Warren: “So far, you’ve been lucky” that there hasn’t been a financial crisis like 2008.
“Your record gives me grave concern.”
“You are a dangerous man to head the Federal Reserve.”
Her accusation was that he, as a Republican, is favoring big banks and corporations and not looking out for the health of the economy.
Jerome “DANGER” Powell didn’t seem too bothered, or really even offer much of a defense. I assume because he just got us through an unprecedented and difficult time in our nation’s economy… and his work seems to be speaking for itself.
Jay Powell is no stranger to insults. He took the brunt of many of President Trump’s tweets. Marketwatch says, “All but one of Trump’s 14 tweets about the man he picked to lead the Fed were critical. Powell is a “bonehead,” “a terrible communicator” possessing a “horrendous lack of vision,” among other Trump characterizations.”
My favorite one was when Trump implied that Powell was equivalent to the Chinese…
Trump: “My only question is, who is our bigger enemy, Jay Powell or Chairman Xi?”
I don’t know about you all, but something tells me when both sides are using someone as a punching bag for not being political enough, they must be doing something right.
The work that Jay Powell and the Federal Reserve have done to get us through the last 18 months must now change. We can no longer keep interest rates as low as they are and expect inflation will not be a concern going forward.
Powell’s job is now to gradually reduce the economy’s reliance on low rates without spooking financial markets and slowing the economy down too fast.
This is a tall order and only time will tell whether he was successful, or not.
Because inflation is starting to show up and rates are starting to rise, stock markets are now showing signs of concern.
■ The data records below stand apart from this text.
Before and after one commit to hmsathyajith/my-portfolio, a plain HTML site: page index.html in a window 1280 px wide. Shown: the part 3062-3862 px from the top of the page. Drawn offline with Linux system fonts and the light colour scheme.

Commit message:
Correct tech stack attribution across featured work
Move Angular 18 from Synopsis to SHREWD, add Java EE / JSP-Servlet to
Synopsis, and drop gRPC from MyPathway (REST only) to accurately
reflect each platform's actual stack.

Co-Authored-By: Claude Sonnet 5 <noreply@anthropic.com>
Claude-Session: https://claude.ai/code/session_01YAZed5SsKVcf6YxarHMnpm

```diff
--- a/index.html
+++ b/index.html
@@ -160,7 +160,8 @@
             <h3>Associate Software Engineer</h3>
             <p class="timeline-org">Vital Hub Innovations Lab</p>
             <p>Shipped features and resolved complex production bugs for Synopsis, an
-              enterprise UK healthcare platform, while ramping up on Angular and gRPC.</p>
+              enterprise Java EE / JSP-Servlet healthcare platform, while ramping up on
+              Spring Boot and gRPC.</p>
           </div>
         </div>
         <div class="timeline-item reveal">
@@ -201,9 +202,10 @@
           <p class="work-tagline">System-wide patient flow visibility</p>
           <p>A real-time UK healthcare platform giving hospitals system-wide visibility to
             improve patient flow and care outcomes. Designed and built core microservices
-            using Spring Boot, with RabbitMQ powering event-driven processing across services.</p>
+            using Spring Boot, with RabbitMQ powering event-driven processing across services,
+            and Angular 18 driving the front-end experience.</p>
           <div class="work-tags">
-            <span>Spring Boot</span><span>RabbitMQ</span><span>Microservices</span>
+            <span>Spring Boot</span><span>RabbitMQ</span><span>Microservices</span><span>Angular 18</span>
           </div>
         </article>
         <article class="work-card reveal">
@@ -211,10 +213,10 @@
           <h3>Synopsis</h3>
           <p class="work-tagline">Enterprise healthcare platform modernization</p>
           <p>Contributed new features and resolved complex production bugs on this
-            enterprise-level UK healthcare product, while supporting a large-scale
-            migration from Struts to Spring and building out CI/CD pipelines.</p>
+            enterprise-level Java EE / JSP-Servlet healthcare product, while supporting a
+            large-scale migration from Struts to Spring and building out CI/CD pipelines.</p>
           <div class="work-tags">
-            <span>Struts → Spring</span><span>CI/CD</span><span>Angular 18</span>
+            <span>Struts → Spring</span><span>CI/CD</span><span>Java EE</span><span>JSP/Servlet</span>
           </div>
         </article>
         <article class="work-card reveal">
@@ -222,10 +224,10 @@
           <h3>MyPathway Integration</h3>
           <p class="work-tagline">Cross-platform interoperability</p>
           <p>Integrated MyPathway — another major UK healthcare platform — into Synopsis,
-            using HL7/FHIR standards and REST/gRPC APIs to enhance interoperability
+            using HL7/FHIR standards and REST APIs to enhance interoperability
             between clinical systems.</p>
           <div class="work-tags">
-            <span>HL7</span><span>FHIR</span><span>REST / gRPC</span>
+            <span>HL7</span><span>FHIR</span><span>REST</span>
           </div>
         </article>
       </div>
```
This is the first volatility we’ve seen after a nearly uninterrupted run in the last 18 months. Don’t forget, though, volatility is natural and needed. Gains without pullbacks are how bubbles are formed in markets.
The upside to volatility is it provides opportunities to put some cash to work. Stocks are down almost 5% from the peak we saw several weeks ago. We are waiting to see closer to a 10% decline before we start putting cash to work in a meaningful way.
In the meantime, we’ve found a company that piqued our interest. Dutch Bros (BROS) went public on September 15th and is from Grants Pass here in Oregon. Travis Boersma (the Co-Founder) became the latest Oregon billionaire and his “cool kid” coffee stands draw a line of cars around the block. We believe the company will likely continue to do well as they shoot to increase their 400 stands to 4,000.
Although I don’t spend much time there, my girls are starting to ask us to stop there. We want to participate in their growth and we bought a starter position in our Growth Stock Portfolio the day it went public. The stock has gained since then, but we will likely buy more if the price drops back to where we bought it around $37/share.
We hope everyone had a fantastic summer and we look forward to talking with clients as we make calls in anticipation of year-end. If you need anything before we reach out to you, please don’t hesitate to contact us.
Thanks for reading,